— WHAT TO WORK ON —
Filter the records for lines holding the string "True".

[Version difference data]
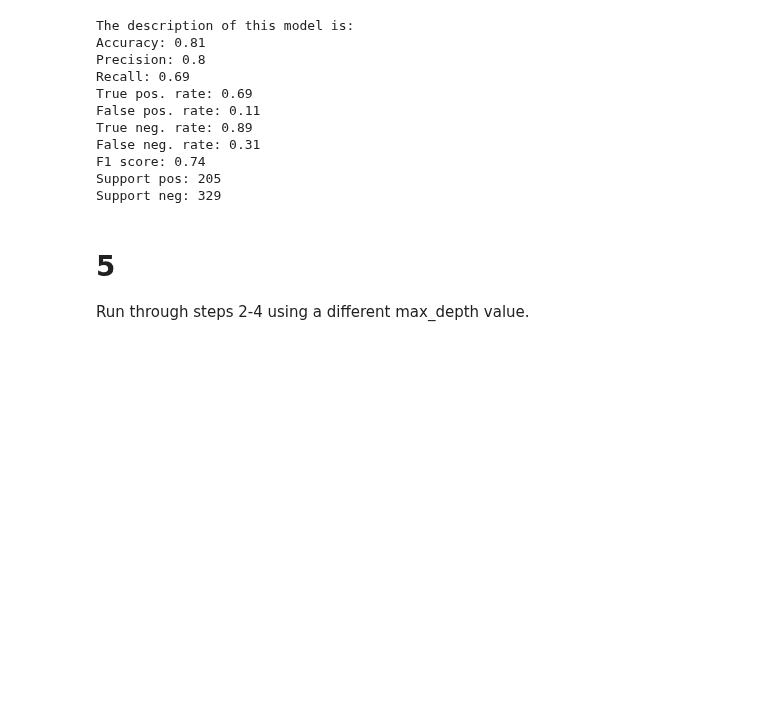
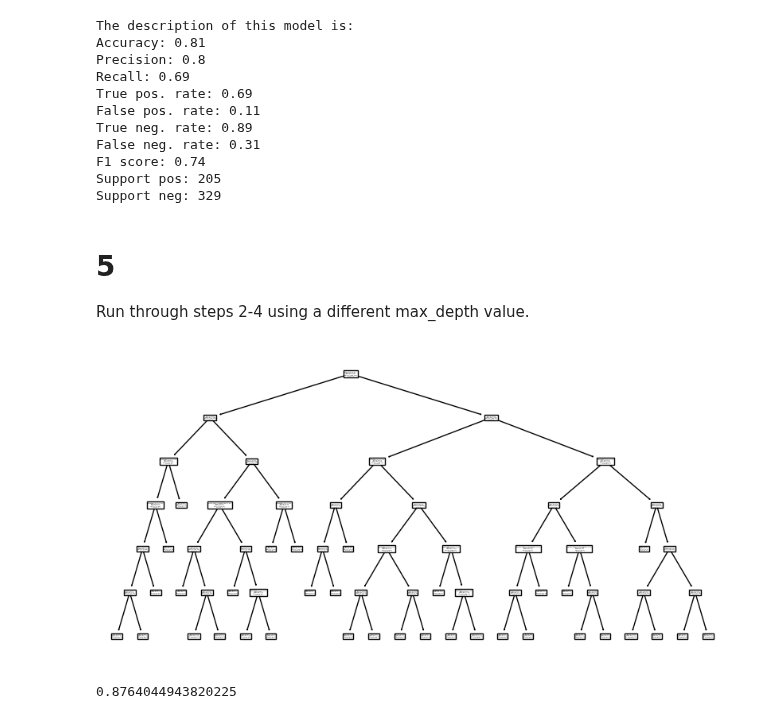
Before and after one commit to JAJCole/classification-exercises, a Jupyter notebook: decision_tree.ipynb, the cells around one changed output. Saved outputs shown, nothing was run; the diff lists cells and outputs as text; code cells hidden in the pictures; blank space fills up the shorter version.

```diff
--- a/decision_tree.ipynb
+++ b/decision_tree.ipynb
@@ -141,3 +141,19 @@ Support neg: 329
 # %% [markdown]
 # 5
 Run through steps 2-4 using a different max_depth value.
+# %%
+# doubling max depth
+tree = DecisionTreeClassifier(max_depth=6, random_state=123)
+# %%
+tree = tree.fit(x_train, y_train)
+y_pred = tree.predict(x_train)
+# %%
+plt.figure(figsize=(10,5))
+plot_tree(tree, feature_names=x_train.columns, class_names=['0','1'])
+plt.show()
+# %% [output]
+[figure, added]
+# %%
+tree.score(x_train, y_train)
+# %% [output]
+0.8764044943820225
```
Also changed, not shown: parts of 4 cells of this notebook.
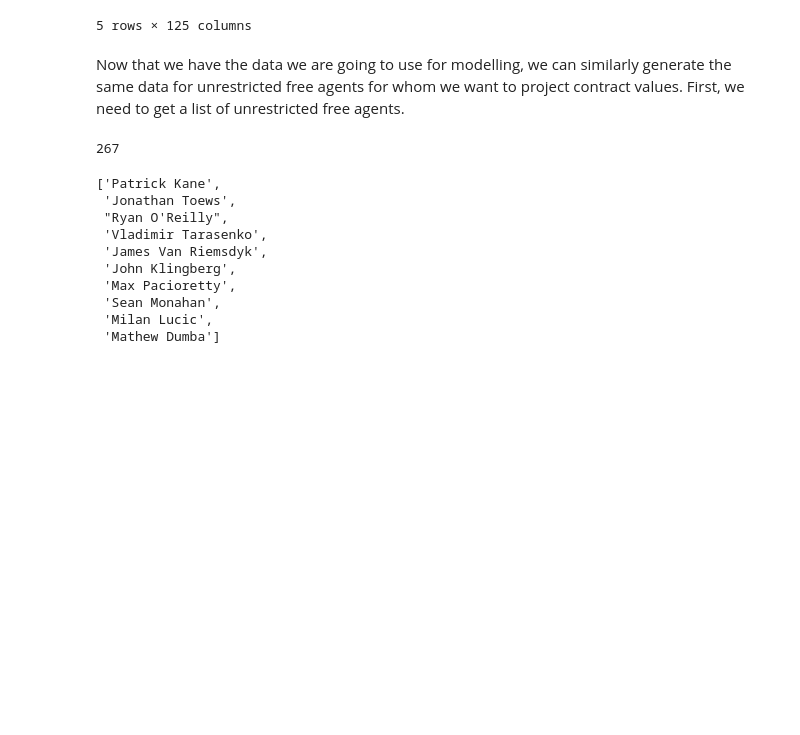
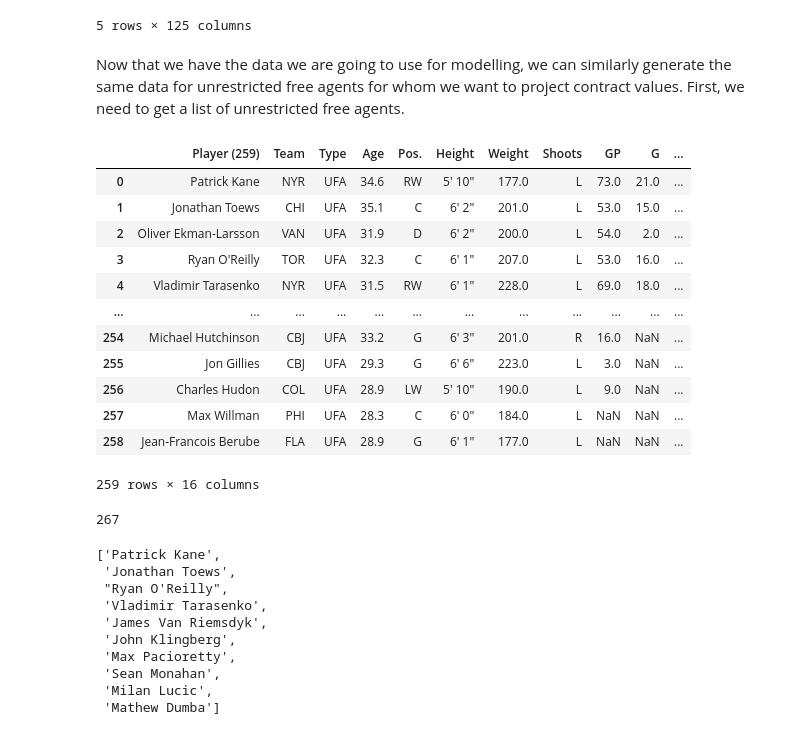
Before and after one commit to adobronyi/nhl_contract_models, a Jupyter notebook: data_scrape.ipynb, the cells around one changed output. Saved outputs shown, nothing was run; the diff lists cells and outputs as text; code cells hidden in the pictures; blank space fills up the shorter version.

```diff
--- a/data_scrape.ipynb
+++ b/data_scrape.ipynb
@@ -626,6 +636,22 @@ url_ufa = 'https://www.spotrac.com/nhl/free-agents/ufa/'
 response_ufa = requests.get(url_ufa)
 tables_ufa = pd.read_html(response_ufa.text)[0]
 list_players = list(tables_ufa.iloc[:,0])
+# %%
+tables_ufa
+# %% [output]
+|  | Player (259) | Team | Type | Age | Pos. | Height | Weight | Shoots | GP | G | ... |
+| 0 | Patrick Kane | NYR | UFA | 34.6 | RW | 5' 10" | 177.0 | L | 73.0 | 21.0 | ... |
+| 1 | Jonathan Toews | CHI | UFA | 35.1 | C | 6' 2" | 201.0 | L | 53.0 | 15.0 | ... |
+| 2 | Oliver Ekman-Larsson | VAN | UFA | 31.9 | D | 6' 2" | 200.0 | L | 54.0 | 2.0 | ... |
+| 3 | Ryan O'Reilly | TOR | UFA | 32.3 | C | 6' 1" | 207.0 | L | 53.0 | 16.0 | ... |
+| 4 | Vladimir Tarasenko | NYR | UFA | 31.5 | RW | 6' 1" | 228.0 | L | 69.0 | 18.0 | ... |
+| ... | ... | ... | ... | ... | ... | ... | ... | ... | ... | ... | ... |
+| 254 | Michael Hutchinson | CBJ | UFA | 33.2 | G | 6' 3" | 201.0 | R | 16.0 | NaN | ... |
+| 255 | Jon Gillies | CBJ | UFA | 29.3 | G | 6' 6" | 223.0 | L | 3.0 | NaN | ... |
+| 256 | Charles Hudon | COL | UFA | 28.9 | LW | 5' 10" | 190.0 | L | 9.0 | NaN | ... |
+| 257 | Max Willman | PHI | UFA | 28.3 | C | 6' 0" | 184.0 | L | NaN | NaN | ... |
+| 258 | Jean-Francois Berube | FLA | UFA | 28.9 | G | 6' 1" | 177.0 | L | NaN | NaN | ... |
+259 rows × 16 columns
 # %%
 len(list_players)
 # %% [output]
```
Also changed, not shown: parts of 6 cells of this notebook, 1 other file.
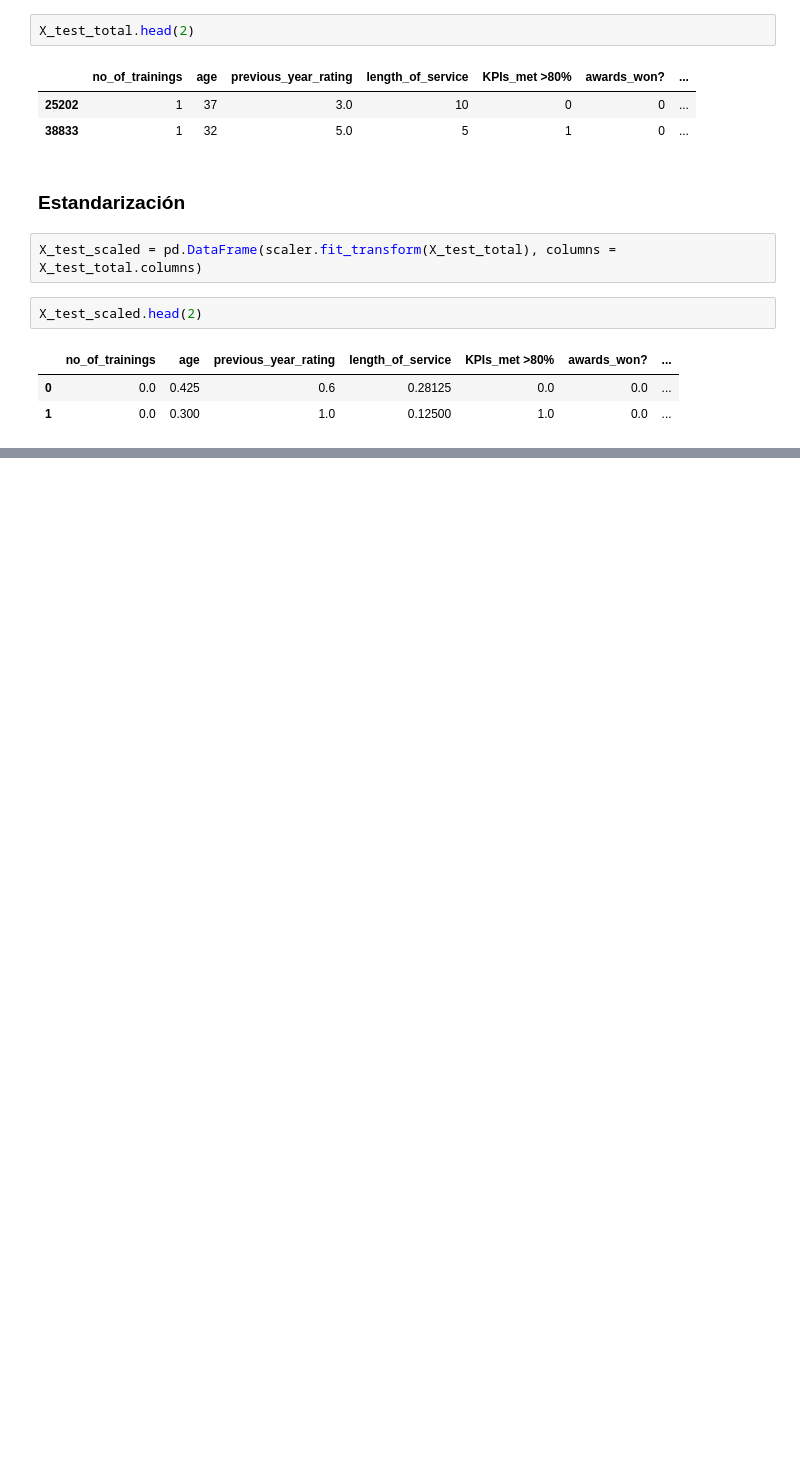
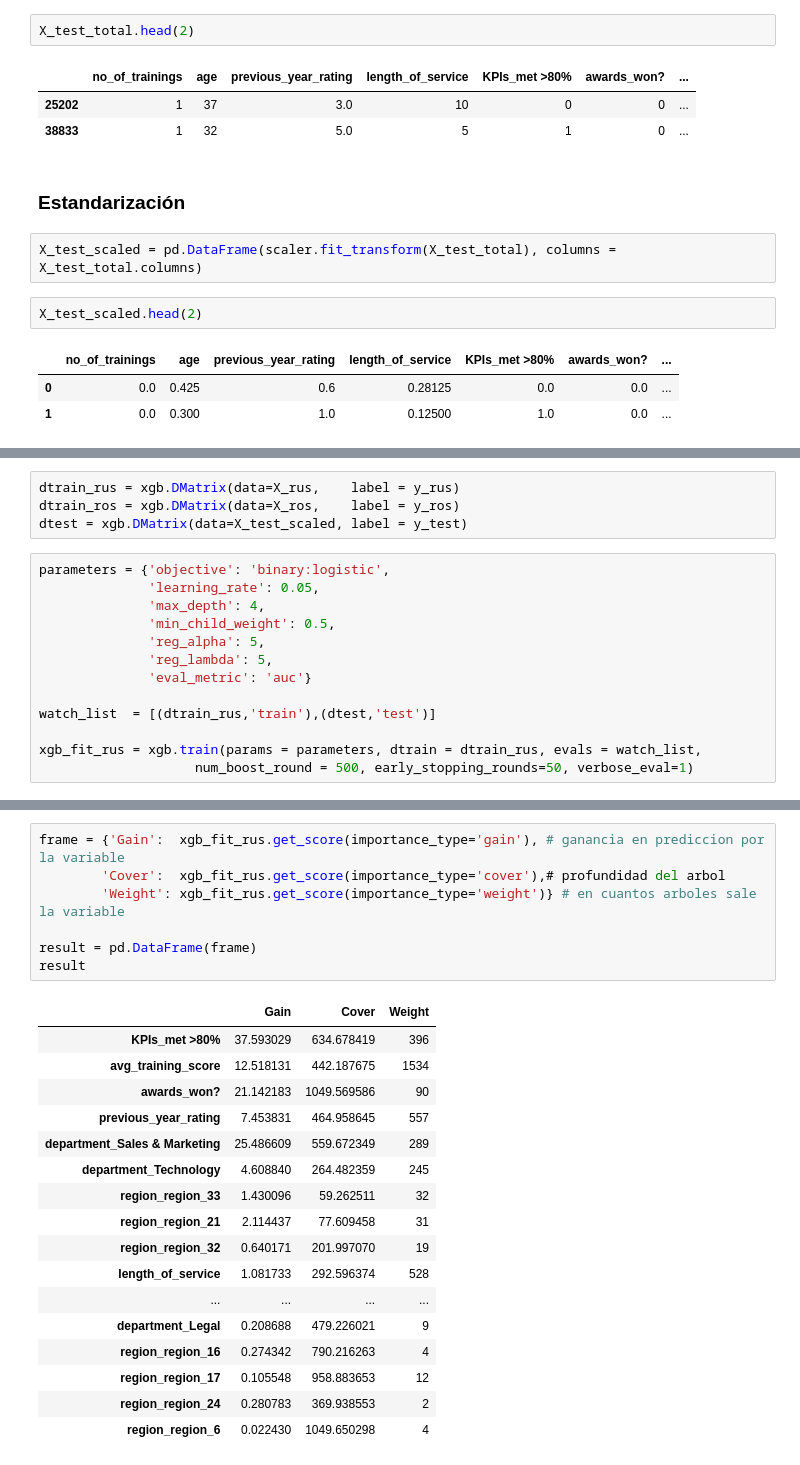
Before and after one commit to giordanap/MLA, a Jupyter notebook: Proyecto 01 - HR Analytics/00-apellido-nombre-proyecto1.ipynb, the cells around one changed output, grey strips where cells are left out. Drawn from its saved outputs; the diff is of its cells as text; blank space fills up the shorter version.

```diff
--- a/Proyecto 01 - HR Analytics/00-apellido-nombre-proyecto1.ipynb
+++ b/Proyecto 01 - HR Analytics/00-apellido-nombre-proyecto1.ipynb
@@ -640,0 +683,17 @@ X_test_scaled.head(2)
+# %%
+dtrain_rus = xgb.DMatrix(data=X_rus,    label = y_rus)
+dtrain_ros = xgb.DMatrix(data=X_ros,    label = y_ros)
+dtest = xgb.DMatrix(data=X_test_scaled, label = y_test)
+# %%
+parameters = {'objective': 'binary:logistic',
+              'learning_rate': 0.05,
+              'max_depth': 4,
+              'min_child_weight': 0.5,
+              'reg_alpha': 5,
+              'reg_lambda': 5,
+              'eval_metric': 'auc'}
+
+watch_list  = [(dtrain_rus,'train'),(dtest,'test')]
+
+xgb_fit_rus = xgb.train(params = parameters, dtrain = dtrain_rus, evals = watch_list,
+                    num_boost_round = 500, early_stopping_rounds=50, verbose_eval=1)
@@ -640,0 +718,25 @@ X_test_scaled.head(2)
+# %%
+frame = {'Gain':  xgb_fit_rus.get_score(importance_type='gain'), # ganancia en prediccion por la variable
+        'Cover':  xgb_fit_rus.get_score(importance_type='cover'),# profundidad del arbol
+        'Weight': xgb_fit_rus.get_score(importance_type='weight')} # en cuantos arboles sale la variable
+
+result = pd.DataFrame(frame)
+result
+# %% [output]
+|  | Gain | Cover | Weight |
+| KPIs_met >80% | 37.593029 | 634.678419 | 396 |
+| avg_training_score | 12.518131 | 442.187675 | 1534 |
+| awards_won? | 21.142183 | 1049.569586 | 90 |
+| previous_year_rating | 7.453831 | 464.958645 | 557 |
+| department_Sales & Marketing | 25.486609 | 559.672349 | 289 |
+| department_Technology | 4.608840 | 264.482359 | 245 |
+| region_region_33 | 1.430096 | 59.262511 | 32 |
+| region_region_21 | 2.114437 | 77.609458 | 31 |
+| region_region_32 | 0.640171 | 201.997070 | 19 |
+| length_of_service | 1.081733 | 292.596374 | 528 |
+| ... | ... | ... | ... |
+| department_Legal | 0.208688 | 479.226021 | 9 |
+| region_region_16 | 0.274342 | 790.216263 | 4 |
+| region_region_17 | 0.105548 | 958.883653 | 12 |
+| region_region_24 | 0.280783 | 369.938553 | 2 |
+| region_region_6 | 0.022430 | 1049.650298 | 4 |
```
Also changed, not shown: parts of 13 cells of this notebook.
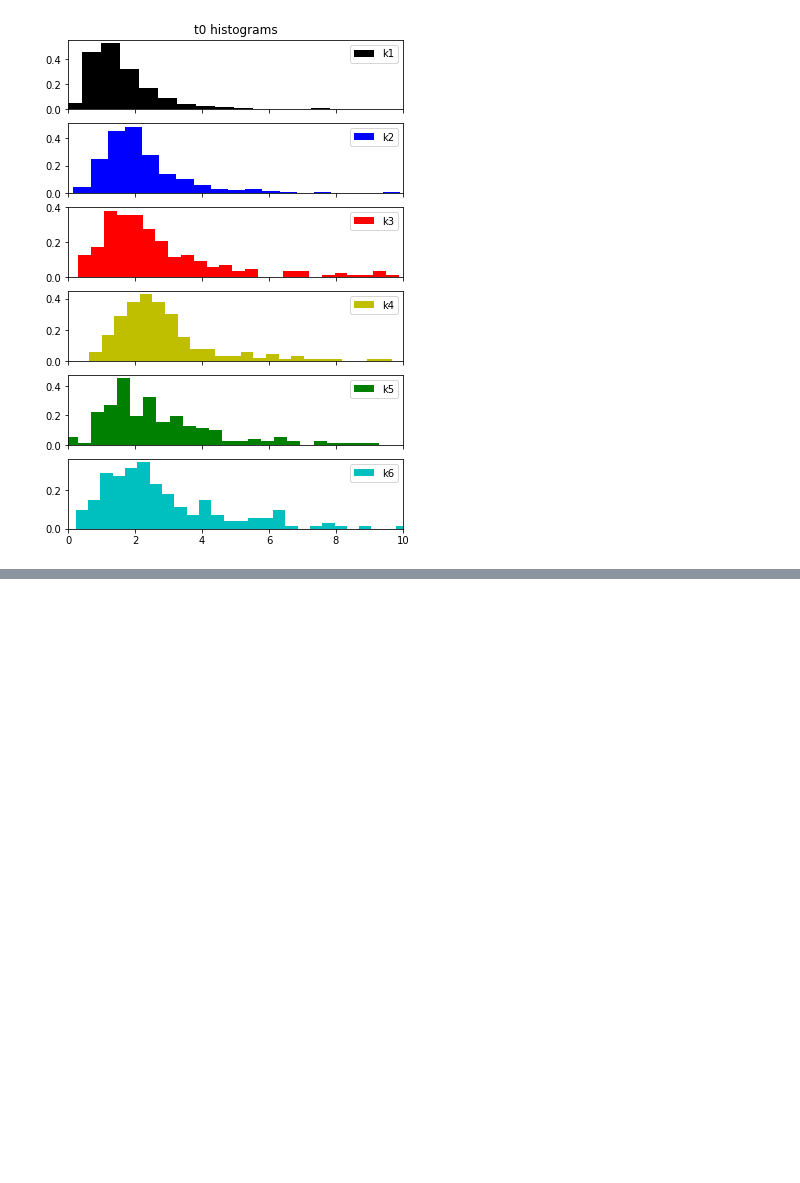
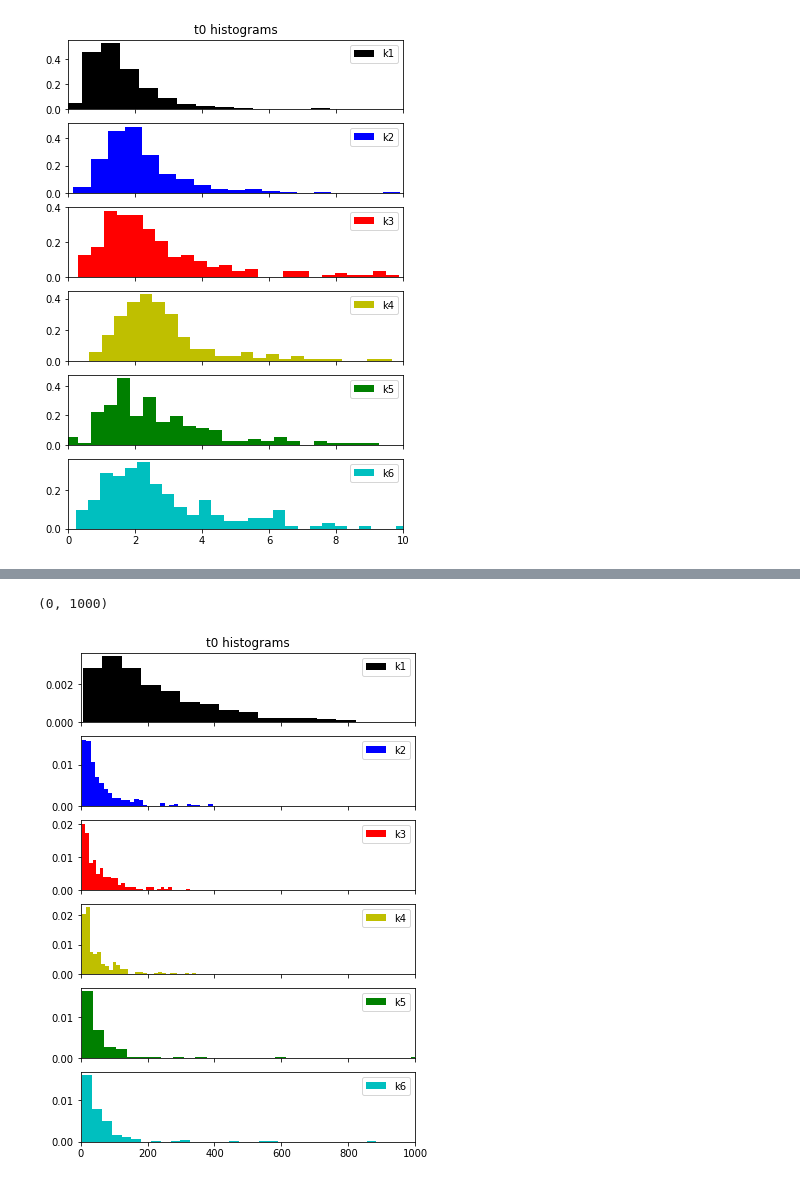
Before and after one commit to hstrey/mRNA-analysis, a Jupyter notebook: FCS analysis.ipynb, the cells around one changed output, grey strips where cells are left out. Drawn from its saved outputs; the diff is of its cells as text; code cells hidden in the pictures; blank space fills up the shorter version.

```diff
--- a/FCS analysis.ipynb
+++ b/FCS analysis.ipynb
@@ -68,0 +79,19 @@ plt.xlim((0,10))
+# %%
+f, axarr = plt.subplots(6, sharex=True,figsize=(6,9))
+axarr[0].set_title('t0 histograms')
+axarr[0].hist(analysis_k1['ktl'],bins=30,density=True,label="k1",color='k')
+axarr[0].legend()
+axarr[1].hist(analysis_k2['ktl'],bins=30,density=True,label="k2",color='b')
+axarr[1].legend()
+axarr[2].hist(analysis_k3['ktl'],bins=30,density=True,label="k3",color='r')
+axarr[2].legend()
+axarr[3].hist(analysis_k4['ktl'],bins=30,density=True,label="k4",color='y')
+axarr[3].legend()
+axarr[4].hist(analysis_k5['ktl'],bins=30,density=True,label="k5",color='g')
+axarr[4].legend()
+axarr[5].hist(analysis_k6['ktl'],bins=30,density=True,label="k6",color='c')
+axarr[5].legend()
+plt.xlim((0,1000))
+# %% [output]
+(0, 1000)
+[figure, added]
```
Also changed, not shown: parts of 1 cell of this notebook, 1 other file.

— OUTPUT FOR THIS TASK —
+f, axarr = plt.subplots(6, sharex=True,figsize=(6,9))
+axarr[0].hist(analysis_k1['ktl'],bins=30,density=True,label="k1",color='k')
+axarr[1].hist(analysis_k2['ktl'],bins=30,density=True,label="k2",color='b')
+axarr[2].hist(analysis_k3['ktl'],bins=30,density=True,label="k3",color='r')
+axarr[3].hist(analysis_k4['ktl'],bins=30,density=True,label="k4",color='y')
+axarr[4].hist(analysis_k5['ktl'],bins=30,density=True,label="k5",color='g')
+axarr[5].hist(analysis_k6['ktl'],bins=30,density=True,label="k6",color='c')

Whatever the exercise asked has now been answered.